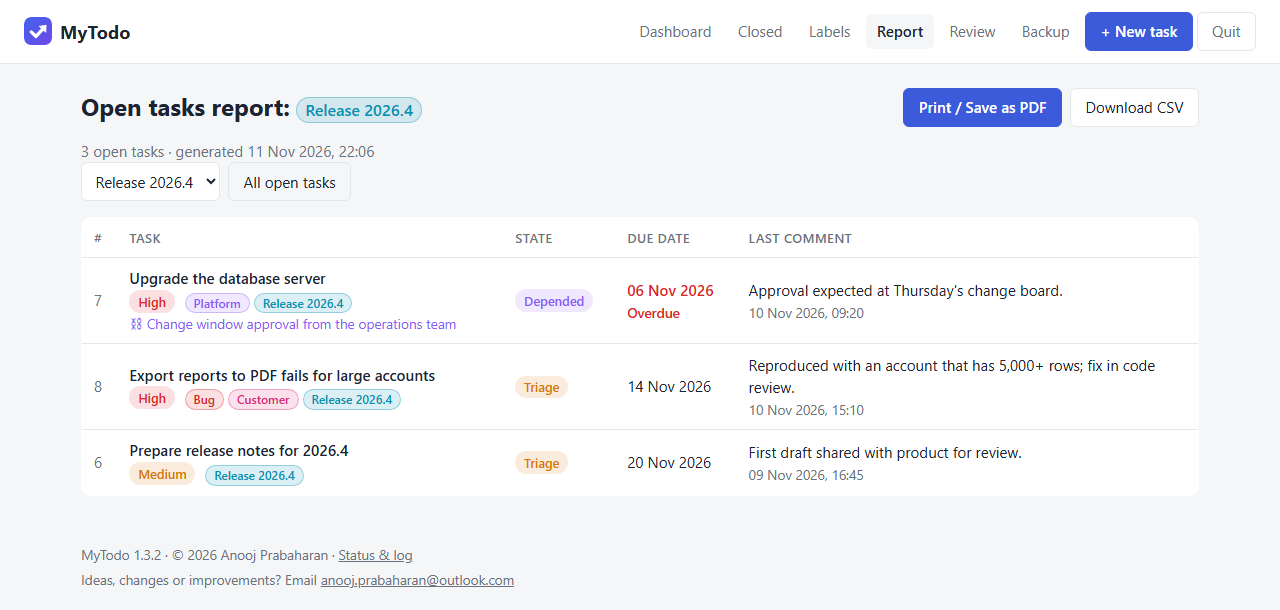
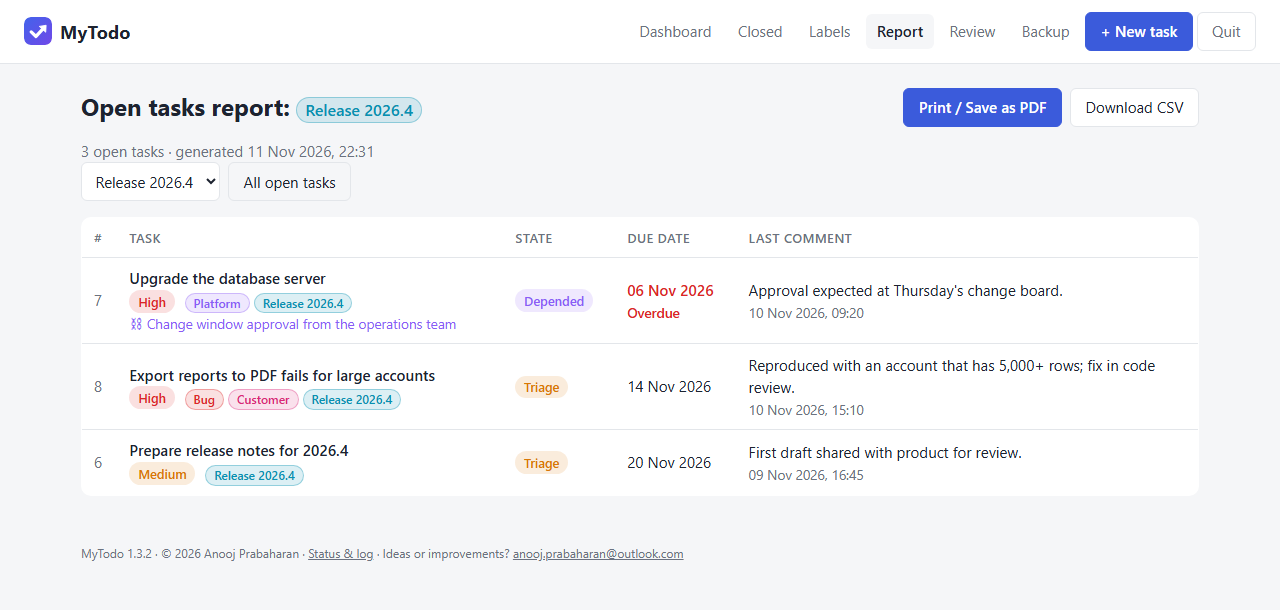
Release v1.3.3: one-line footer, updated screenshots

Changed region(s): [[0.0625, 0.9033, 0.5312, 0.9656]]

diff --git a/app.py b/app.py
@@ -30,7 +30,7 @@ import db
 import review
 import statuslog
 
-__version__ = "1.3.2"
+__version__ = "1.3.3"
 FEEDBACK_EMAIL = "anooj.prabaharan@outlook.com"
 
 # When packaged as MyTodo.exe (PyInstaller), keep the data folder next to the exe,

diff --git a/CHANGELOG.md b/CHANGELOG.md
@@ -2,6 +2,11 @@
 
 All notable changes to MyTodo. The newest version is first.
 
+## v1.3.3 (2026-11-11)
+
+- The page footer is now one compact line in a smaller font, with the version, copyright, Status & log and feedback email.
+- README screenshots updated to match.
+
 ## v1.3.2 (2026-11-11)
 
 ### Now available for Mac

-*-*-

### Description of the task
The records are to be returned word for word, without any of their pictures.

### Exercise answer
Release v1.3.3: one-line footer, updated screenshots

Changed region(s): [[0.0625, 0.9033, 0.5312, 0.9656]]

diff --git a/app.py b/app.py
@@ -30,7 +30,7 @@ import db
 import review
 import statuslog
 
-__version__ = "1.3.2"
+__version__ = "1.3.3"
 FEEDBACK_EMAIL = "anooj.prabaharan@outlook.com"
 
 # When packaged as MyTodo.exe (PyInstaller), keep the data folder next to the exe,

diff --git a/CHANGELOG.md b/CHANGELOG.md
@@ -2,6 +2,11 @@
 
 All notable changes to MyTodo. The newest version is first.
 
+## v1.3.3 (2026-11-11)
+
+- The page footer is now one compact line in a smaller font, with the version, copyright, Status & log and feedback email.
+- README screenshots updated to match.
+
 ## v1.3.2 (2026-11-11)
 
 ### Now available for Mac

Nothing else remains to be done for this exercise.